*BRIEF*.
For every line of the records below that holds "serif", add one. Give only the final total.
====== MATERIAL TO PROCESS
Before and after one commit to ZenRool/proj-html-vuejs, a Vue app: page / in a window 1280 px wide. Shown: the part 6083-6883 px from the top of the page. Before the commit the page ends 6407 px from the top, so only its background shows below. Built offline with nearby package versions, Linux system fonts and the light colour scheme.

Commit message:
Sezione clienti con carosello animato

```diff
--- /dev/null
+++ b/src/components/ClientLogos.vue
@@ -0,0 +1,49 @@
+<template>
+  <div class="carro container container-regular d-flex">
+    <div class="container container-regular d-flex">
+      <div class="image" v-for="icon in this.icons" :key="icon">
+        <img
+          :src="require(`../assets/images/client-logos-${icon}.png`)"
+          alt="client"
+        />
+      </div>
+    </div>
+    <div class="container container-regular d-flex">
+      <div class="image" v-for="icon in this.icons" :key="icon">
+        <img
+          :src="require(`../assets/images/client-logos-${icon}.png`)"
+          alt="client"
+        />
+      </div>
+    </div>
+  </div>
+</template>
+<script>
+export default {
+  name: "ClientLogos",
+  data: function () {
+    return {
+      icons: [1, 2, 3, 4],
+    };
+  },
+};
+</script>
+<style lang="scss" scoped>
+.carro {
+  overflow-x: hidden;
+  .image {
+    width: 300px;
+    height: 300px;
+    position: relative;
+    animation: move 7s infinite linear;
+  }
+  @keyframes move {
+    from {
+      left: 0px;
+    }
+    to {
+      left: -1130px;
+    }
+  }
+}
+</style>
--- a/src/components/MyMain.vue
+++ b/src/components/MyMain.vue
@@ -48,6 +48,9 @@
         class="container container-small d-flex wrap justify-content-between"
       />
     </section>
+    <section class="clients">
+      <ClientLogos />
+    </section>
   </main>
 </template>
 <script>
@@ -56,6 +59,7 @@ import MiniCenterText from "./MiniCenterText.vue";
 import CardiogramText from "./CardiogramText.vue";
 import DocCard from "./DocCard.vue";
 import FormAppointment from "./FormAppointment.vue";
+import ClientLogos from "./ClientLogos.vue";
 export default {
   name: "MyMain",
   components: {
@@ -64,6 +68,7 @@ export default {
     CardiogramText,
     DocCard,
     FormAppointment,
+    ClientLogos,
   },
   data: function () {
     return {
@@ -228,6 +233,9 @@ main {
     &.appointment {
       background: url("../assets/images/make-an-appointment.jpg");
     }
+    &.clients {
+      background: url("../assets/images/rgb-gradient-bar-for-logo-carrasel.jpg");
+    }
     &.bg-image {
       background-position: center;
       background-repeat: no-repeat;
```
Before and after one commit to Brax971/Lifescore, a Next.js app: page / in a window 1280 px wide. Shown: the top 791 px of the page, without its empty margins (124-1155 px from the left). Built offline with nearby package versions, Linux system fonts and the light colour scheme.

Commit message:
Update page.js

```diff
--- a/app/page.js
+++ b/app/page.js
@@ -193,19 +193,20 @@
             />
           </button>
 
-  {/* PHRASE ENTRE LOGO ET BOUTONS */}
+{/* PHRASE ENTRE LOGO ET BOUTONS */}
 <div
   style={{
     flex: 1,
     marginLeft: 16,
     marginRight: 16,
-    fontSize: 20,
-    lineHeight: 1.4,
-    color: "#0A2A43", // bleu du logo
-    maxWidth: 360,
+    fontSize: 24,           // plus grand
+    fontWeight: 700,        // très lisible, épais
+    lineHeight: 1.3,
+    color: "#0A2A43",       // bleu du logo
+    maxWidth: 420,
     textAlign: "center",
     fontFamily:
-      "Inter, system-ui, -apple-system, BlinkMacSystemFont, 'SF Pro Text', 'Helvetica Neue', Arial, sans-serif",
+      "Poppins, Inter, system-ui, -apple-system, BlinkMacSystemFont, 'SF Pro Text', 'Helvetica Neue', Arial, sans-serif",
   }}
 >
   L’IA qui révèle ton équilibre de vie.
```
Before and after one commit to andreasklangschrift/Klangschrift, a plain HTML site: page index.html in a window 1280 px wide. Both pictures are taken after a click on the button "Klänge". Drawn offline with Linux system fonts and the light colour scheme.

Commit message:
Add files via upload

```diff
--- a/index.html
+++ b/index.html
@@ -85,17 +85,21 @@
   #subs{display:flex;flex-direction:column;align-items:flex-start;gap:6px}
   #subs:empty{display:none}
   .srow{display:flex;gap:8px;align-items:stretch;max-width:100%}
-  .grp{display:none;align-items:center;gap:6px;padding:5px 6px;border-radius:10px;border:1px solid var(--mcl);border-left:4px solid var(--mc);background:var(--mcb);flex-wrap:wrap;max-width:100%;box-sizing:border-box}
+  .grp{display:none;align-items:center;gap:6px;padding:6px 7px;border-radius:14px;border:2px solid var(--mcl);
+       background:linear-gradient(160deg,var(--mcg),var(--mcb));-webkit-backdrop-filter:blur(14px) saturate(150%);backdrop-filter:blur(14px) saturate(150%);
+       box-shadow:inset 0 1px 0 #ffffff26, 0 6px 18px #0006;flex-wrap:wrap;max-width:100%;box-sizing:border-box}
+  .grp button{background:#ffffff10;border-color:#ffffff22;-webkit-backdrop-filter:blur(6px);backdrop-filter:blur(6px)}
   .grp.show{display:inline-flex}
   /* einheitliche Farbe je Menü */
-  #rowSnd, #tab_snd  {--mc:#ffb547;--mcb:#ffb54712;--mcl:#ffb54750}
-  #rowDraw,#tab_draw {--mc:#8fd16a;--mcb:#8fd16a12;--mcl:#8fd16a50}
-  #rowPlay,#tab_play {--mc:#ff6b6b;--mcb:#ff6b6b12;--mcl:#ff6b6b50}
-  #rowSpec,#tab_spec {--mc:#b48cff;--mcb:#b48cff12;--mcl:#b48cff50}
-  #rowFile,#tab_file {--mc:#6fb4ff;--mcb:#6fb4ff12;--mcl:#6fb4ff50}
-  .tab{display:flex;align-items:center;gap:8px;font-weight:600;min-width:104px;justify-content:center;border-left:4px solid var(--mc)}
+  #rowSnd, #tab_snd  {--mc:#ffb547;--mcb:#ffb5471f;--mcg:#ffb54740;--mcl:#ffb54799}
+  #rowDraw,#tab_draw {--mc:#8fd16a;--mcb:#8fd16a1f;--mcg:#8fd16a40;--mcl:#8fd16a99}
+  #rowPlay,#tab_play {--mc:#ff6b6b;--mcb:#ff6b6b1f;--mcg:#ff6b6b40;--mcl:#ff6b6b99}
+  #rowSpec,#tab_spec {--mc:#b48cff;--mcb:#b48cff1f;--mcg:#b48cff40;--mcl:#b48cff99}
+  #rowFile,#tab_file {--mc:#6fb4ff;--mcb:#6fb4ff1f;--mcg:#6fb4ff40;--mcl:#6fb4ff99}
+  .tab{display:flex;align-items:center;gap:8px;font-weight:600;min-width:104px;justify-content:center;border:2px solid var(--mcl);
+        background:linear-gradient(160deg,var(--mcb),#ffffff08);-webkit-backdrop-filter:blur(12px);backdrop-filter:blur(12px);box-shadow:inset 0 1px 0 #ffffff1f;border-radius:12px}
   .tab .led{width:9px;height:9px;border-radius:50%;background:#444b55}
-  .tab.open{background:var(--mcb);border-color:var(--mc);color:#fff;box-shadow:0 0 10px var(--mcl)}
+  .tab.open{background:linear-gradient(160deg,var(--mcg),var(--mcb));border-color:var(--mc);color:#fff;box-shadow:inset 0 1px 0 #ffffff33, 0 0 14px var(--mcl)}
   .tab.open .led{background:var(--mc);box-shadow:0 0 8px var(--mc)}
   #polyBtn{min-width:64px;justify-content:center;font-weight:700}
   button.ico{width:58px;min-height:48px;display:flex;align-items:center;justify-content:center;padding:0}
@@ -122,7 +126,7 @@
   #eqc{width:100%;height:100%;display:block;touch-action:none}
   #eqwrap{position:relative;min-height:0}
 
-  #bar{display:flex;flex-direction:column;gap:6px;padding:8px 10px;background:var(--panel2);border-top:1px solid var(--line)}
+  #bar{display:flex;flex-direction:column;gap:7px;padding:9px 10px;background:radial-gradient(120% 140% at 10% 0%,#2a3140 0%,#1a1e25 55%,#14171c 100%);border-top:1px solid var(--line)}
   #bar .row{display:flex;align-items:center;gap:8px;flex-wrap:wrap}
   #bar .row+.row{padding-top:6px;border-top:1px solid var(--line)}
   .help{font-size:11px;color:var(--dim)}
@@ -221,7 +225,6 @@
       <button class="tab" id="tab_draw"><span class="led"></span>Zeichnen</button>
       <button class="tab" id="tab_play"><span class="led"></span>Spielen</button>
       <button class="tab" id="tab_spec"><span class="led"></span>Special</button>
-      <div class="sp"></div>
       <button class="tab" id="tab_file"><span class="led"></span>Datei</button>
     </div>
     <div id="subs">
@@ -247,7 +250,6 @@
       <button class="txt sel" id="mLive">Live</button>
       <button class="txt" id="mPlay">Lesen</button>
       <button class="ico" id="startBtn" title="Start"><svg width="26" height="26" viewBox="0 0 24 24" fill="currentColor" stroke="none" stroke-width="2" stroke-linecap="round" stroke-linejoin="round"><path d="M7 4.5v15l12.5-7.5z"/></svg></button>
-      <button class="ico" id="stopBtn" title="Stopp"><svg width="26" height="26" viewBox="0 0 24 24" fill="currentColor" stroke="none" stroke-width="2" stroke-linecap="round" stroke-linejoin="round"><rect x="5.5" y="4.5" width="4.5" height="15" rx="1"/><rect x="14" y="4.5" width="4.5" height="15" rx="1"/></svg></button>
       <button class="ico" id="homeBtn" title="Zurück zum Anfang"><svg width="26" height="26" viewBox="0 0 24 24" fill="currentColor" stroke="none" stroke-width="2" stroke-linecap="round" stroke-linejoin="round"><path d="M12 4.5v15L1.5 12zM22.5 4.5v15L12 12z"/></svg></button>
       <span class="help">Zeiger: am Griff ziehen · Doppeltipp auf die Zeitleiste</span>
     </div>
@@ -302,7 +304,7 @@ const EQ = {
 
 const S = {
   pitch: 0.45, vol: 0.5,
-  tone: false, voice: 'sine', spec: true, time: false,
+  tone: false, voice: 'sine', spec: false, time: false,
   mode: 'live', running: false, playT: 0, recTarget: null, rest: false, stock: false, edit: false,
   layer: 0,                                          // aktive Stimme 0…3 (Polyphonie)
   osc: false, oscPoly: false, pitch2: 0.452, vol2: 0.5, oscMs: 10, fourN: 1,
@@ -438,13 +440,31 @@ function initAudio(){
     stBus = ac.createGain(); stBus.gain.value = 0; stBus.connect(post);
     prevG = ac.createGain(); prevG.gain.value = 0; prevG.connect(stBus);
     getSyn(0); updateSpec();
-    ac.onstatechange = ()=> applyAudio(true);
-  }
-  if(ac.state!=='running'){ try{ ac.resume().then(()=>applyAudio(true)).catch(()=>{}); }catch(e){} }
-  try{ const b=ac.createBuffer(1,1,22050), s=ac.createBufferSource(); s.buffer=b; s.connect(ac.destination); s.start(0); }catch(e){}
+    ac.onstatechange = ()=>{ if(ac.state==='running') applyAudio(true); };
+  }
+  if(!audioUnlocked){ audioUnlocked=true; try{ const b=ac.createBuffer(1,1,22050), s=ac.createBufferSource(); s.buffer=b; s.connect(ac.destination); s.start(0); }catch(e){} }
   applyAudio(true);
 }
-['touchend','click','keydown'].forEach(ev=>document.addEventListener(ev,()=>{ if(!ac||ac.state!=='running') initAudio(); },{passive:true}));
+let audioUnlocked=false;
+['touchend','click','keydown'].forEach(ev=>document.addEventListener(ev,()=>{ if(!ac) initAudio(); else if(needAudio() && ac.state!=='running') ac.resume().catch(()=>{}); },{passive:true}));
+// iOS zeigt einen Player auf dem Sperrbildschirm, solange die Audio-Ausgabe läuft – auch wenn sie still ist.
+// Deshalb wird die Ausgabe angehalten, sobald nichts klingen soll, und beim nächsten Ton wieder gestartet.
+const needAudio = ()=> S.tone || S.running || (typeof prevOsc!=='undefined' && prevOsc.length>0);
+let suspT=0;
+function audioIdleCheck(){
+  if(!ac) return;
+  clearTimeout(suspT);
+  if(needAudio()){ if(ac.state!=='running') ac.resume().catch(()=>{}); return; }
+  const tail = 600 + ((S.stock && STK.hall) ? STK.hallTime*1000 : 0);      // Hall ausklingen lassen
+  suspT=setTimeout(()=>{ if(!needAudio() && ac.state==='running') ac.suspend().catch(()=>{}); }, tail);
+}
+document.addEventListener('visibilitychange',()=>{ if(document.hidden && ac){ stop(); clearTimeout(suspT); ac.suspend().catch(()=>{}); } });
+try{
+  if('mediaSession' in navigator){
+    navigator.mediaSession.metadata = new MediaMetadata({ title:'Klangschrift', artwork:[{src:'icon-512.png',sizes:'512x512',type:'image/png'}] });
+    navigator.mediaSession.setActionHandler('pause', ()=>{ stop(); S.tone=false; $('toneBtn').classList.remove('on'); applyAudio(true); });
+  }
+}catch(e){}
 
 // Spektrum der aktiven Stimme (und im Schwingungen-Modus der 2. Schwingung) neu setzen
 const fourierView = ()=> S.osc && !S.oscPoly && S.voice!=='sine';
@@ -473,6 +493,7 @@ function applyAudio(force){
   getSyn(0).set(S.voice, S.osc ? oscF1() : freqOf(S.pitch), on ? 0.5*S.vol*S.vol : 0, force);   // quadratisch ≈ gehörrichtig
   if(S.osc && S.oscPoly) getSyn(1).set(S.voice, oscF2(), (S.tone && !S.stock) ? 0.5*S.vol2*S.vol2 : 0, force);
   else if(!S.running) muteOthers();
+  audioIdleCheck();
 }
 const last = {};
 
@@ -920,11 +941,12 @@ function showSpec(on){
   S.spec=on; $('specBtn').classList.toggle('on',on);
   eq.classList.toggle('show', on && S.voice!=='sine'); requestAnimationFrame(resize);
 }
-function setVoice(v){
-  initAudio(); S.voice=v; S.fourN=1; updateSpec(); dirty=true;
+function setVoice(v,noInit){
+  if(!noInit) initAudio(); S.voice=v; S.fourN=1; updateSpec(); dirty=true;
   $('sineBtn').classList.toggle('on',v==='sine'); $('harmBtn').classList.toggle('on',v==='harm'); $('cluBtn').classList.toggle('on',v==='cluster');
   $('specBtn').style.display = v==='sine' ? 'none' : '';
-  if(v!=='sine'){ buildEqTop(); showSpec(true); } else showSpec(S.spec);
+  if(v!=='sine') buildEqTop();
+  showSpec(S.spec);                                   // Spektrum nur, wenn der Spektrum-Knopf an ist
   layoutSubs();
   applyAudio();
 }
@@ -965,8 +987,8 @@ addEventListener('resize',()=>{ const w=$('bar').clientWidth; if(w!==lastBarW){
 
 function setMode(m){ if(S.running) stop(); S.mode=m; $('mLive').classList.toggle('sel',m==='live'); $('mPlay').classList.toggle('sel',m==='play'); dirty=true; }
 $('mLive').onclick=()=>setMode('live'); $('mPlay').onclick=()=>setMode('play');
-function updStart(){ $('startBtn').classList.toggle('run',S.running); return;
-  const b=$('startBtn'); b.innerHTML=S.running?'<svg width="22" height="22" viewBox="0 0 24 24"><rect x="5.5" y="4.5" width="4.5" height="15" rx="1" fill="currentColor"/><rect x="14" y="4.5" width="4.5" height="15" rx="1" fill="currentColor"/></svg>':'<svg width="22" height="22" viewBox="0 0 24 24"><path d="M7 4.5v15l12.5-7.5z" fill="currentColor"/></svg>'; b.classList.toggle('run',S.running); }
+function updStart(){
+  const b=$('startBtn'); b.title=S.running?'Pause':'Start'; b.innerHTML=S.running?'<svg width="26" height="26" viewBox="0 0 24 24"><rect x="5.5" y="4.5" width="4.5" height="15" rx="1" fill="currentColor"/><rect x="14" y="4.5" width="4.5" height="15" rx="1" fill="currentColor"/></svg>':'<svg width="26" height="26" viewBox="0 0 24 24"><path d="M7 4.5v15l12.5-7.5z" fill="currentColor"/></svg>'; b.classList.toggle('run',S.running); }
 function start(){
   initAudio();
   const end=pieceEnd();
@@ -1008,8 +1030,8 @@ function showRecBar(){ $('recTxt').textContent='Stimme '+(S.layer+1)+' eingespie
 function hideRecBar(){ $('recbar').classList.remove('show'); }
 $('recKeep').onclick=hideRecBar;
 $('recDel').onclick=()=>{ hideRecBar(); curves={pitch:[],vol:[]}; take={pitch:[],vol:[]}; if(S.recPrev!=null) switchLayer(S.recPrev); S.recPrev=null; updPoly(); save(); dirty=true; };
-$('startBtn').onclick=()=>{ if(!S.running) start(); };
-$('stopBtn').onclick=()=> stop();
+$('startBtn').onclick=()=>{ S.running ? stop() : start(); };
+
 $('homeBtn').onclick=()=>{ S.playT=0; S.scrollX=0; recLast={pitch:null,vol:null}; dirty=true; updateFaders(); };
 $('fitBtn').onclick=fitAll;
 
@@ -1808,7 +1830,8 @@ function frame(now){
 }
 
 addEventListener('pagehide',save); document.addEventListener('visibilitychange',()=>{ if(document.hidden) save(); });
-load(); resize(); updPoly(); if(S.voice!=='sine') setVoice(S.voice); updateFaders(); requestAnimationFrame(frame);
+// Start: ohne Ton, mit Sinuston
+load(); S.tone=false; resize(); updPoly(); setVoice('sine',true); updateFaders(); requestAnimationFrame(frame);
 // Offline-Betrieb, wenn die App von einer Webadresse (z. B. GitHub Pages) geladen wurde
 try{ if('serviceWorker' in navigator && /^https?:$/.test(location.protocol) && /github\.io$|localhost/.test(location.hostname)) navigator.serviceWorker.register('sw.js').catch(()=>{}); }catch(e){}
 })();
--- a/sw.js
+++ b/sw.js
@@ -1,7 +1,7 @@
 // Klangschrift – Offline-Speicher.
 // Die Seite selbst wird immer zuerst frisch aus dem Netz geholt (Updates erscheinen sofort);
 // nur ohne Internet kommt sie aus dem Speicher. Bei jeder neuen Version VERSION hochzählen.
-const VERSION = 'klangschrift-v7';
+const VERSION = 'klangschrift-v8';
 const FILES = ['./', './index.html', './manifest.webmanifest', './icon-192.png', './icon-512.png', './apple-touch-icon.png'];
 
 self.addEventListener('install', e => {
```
============
*ANSWER BOX*.
2